A Long-term Look at the Cervical Spine

By: Peter Pollack

Disk degeneration noted even among healthy participants

Eijiro Okada, MD, PhD, explained that “few studies have investigated and clarified the association between sagittal alignment of the cervical spine and progression of degenerative changes of intervertebral disks. Furthermore, none have carried the research over a 20-year period. We sought to evaluate that association and the development of clinical symptoms among healthy participants.”

Dr. Okada presented findings from Paper Presentation 413, “Does the Sagittal Alignment of the Cervical Spine have an Impact on Disc Degeneration? Twenty-Year Follow Up of Asymptomatic Volunteers,” on Wednesday. The study is a continuation of 10-year data published in the European Spine Journal (November 2009).

Ongoing study

The researchers recruited 90 volunteers (30 men and 60 women) who had undergone magnetic resonance imaging (MRI) and radiography of the cervical spine between 1994 and 1996, and who had originally been asymptomatic. Follow-up MRIs were obtained at mean 21.6 years after the initial study. The mean participant age at the time of the initial study was 35.5 years (range: 11 to 65 years).

Dr. Okada and his colleagues used MRI to assess the following factors:

  • decrease in signal intensity of the intervertebral disks
  • posterior disk protrusion
  • disk space narrowing from C2-3 to C7-T1

They divided participants into cohorts according to age and sagittal alignment of the spine at baseline, (ie, under or over the age of 40 years, and lordosis or non-lordosis sagittal alignment of the cervical spine).

Over the 20-year study period, members of the research team noted an overall progression of decrease in signal intensity of the disk, posterior disk protrusion, and disk space narrowing among 84.4 percent, 86.7 percent, and 17.8 percent of participants, respectively. However, they found no significant association between sagittal alignment and progression of decrease in signal intensity, posterior disk protrusion, or progression of disk space narrowing.

Disk degeneration

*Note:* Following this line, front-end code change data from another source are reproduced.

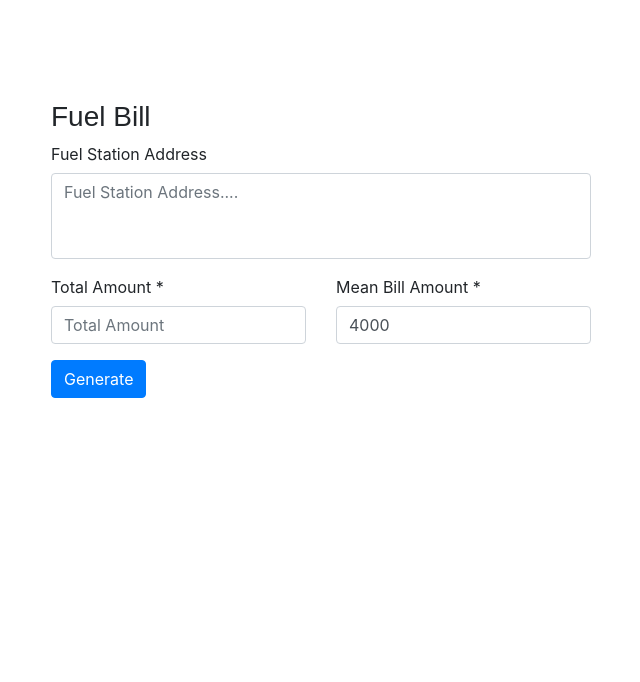
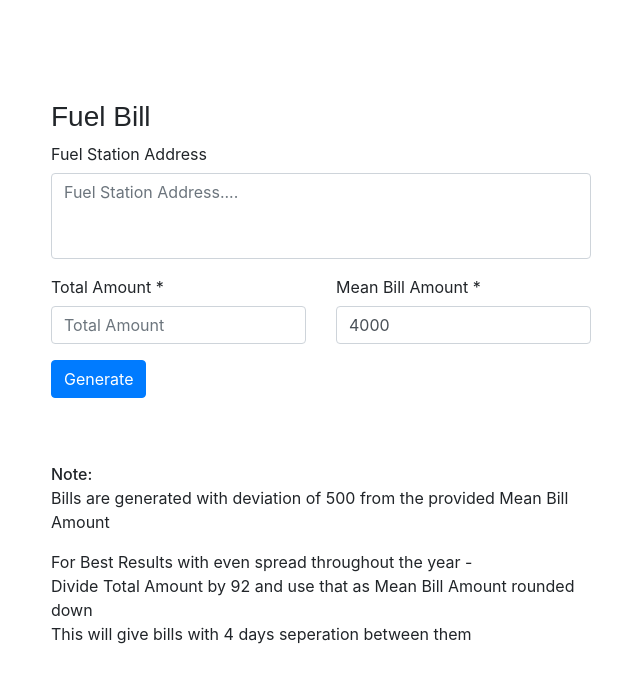
Before and after one commit to harbhlahritik/bill-generator, a React (Create React App) app: page / in a window 1280 px wide. Shown: the top 682 px of the page, without its empty margins (34-674 px from the left). Built offline with nearby package versions, Linux system fonts and the light colour scheme.

Commit message:
Note added

```diff
--- a/src/Components/FuelBill.js
+++ b/src/Components/FuelBill.js
@@ -433,6 +433,15 @@ export default class FuelBill extends Component {
                   {/* <button data-v-c7ff15a2="" type="Clear" className="btn btn ml-3 mb-0 btn-primary">
               Clear
             </button> */}
+              <div className="" style={{}}>
+                <div className="" style={{ fontWeight: 500, marginTop: "4em" }}>Note:</div>
+                  <div className="">Bills are generated with deviation of 500 from the provided Mean Bill Amount</div>
+                  <div className="" style={{ marginTop: "1em" }}>For Best Results with even spread throughout the year -</div>
+                  <div className="">Divide Total Amount by 92 and use that as Mean Bill Amount rounded down</div>
+                  <div className="">This will give bills with 4 days seperation between them</div>
+              </div>
+
+
                   <div data-v-7e8502bc="" data-v-c7ff15a2="" className="creditsRemain">
                     {/* <span data-v-7e8502bc="">This bill generation is absolutely free.</span> */}
                     <br data-v-7e8502bc="" />
```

The researchers also noted that the progression of degenerative change at C7-T1 was significantly more frequent in the non-lordosis, over 40 years of age cohort (90.9 percent) than those in older the lordosis group (54.2 percent). They observed no significant difference between sagittal alignment and the onset of clinical symptoms at follow-up.

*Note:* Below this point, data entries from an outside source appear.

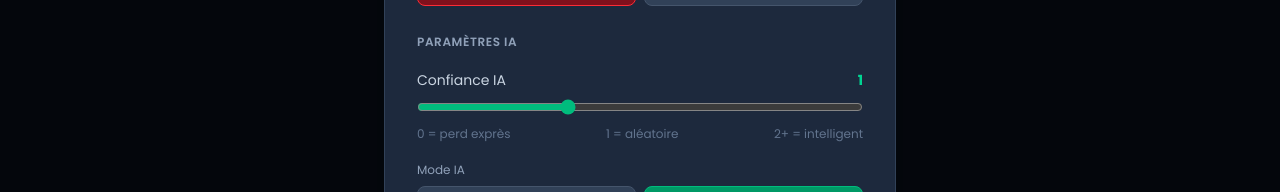
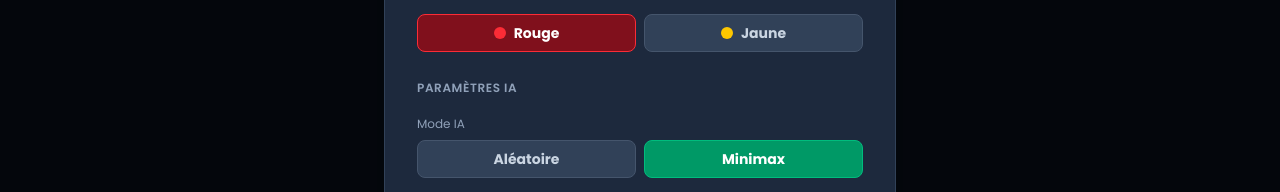
Before and after one commit to chaoukiksr/Connect4, a Vue app: page / in a window 1280 px wide. Both pictures are taken after a click on the button "🎮 Nouvelle Partie". Shown: the part 377-569 px from the top of the page. Built offline with nearby package versions, Linux system fonts and the light colour scheme; no server answers.

Commit message:
final_mars24_V5

```diff
--- a/src/components/NewGameSettingsModal.vue
+++ b/src/components/NewGameSettingsModal.vue
@@ -70,19 +70,6 @@
       <!-- Paramètres IA -->
       <div v-if="formData.gameMode !== 2" class="space-y-5">
         <label class="block text-xs font-semibold uppercase tracking-wider text-slate-400">Paramètres IA</label>
-
-        <!-- Confiance IA -->
-        <div>
-          <div class="flex justify-between text-sm mb-2">
-            <span class="text-slate-300">Confiance IA</span>
-            <span class="font-bold text-emerald-400">{{ formData.confiance }}</span>
-          </div>
-          <input v-model.number="formData.confiance" type="range" min="0" max="3"
-            class="w-full accent-emerald-500" />
-          <div class="flex justify-between text-xs text-slate-500 mt-1">
-            <span>0 = perd exprès</span><span>1 = aléatoire</span><span>2+ = intelligent</span>
-          </div>
-        </div>
 
         <!-- Mode IA -->
         <div>
@@ -157,9 +144,6 @@ const formData = reactive({
   rows: 6,
   columns: 7,
 
-  // NOUVEAU champ demandé
-  confiance: 1,
-
   aiMode: "minimax",
   aiDepth: 5
 })
```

“The long-term follow up study shows that disk degeneration was significant even among healthy volunteers,” noted Dr. Okada. “The data suggest that non-lordotic cervical alignment may be related to progression of disk degeneration. However, sagittal alignment of the cervical spine is not significantly associated with future onset of clinical symptoms.

“We hope that data from this study can help to clarify underlying mechanisms of various degenerative disorders of the cervical spine,” he continued. “Understanding the natural history and natural aging disk degeneration of the cervical spine can help us assess progress for patients who have experienced trauma or undergone surgical treatment.”

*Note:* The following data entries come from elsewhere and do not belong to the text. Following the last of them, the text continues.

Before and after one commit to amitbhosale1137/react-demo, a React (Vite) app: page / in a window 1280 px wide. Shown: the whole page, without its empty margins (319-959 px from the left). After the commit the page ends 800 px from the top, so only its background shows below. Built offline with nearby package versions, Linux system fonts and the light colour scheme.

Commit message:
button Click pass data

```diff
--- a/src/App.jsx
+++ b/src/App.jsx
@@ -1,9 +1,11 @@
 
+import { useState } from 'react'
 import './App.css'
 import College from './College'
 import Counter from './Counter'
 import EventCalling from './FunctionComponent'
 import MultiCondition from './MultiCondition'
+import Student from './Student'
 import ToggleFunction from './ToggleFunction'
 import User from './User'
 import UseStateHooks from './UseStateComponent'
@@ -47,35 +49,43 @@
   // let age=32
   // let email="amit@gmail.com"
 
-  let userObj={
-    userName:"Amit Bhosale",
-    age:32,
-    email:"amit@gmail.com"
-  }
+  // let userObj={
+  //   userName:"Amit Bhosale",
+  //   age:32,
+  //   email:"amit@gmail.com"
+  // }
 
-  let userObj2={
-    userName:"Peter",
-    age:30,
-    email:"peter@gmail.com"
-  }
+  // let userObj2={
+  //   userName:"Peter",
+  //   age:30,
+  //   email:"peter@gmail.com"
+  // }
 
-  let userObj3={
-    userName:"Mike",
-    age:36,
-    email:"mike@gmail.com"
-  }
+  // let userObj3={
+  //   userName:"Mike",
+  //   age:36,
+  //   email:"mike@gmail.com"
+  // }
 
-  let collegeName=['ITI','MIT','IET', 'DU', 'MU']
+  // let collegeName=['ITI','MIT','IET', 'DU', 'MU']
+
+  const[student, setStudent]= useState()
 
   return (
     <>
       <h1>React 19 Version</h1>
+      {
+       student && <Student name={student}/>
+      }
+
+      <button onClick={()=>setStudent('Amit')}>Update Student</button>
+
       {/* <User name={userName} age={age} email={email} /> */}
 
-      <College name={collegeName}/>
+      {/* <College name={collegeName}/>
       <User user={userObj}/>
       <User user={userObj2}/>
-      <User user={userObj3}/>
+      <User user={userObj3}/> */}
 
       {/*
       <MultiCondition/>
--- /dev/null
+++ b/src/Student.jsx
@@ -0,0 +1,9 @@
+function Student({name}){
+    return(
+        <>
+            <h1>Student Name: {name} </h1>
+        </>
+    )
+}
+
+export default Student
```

Dr. Okada’s coauthors are Kenshi Daimon, MD; Hirokazu Fujiwara, MD; Yuji Nishiwaki; Kenya Nojiri, PhD; Masahiko Watanabe, MD; Hiroyuki Katoh, MD, PhD; Kentaro Shimizu; Hiroko Ishihama; Nobuyuki Fujita; Takashi Tsuji, MD, PhD; Masaya Nakamura, MD; Morio Matsumoto; and Kota Watanabe, MD, PhD.

Peter Pollack is the electronic content specialist for AAOS Now. He can be reached at ppollack@aaos.org.

Reference

Okada, E., Matsumoto, M., Ichihara, D. et al. Eur Spine J (2009) 18: 1644. https://doi.org/10.1007/s00586-009-1095-5

Advertisements

Advertisement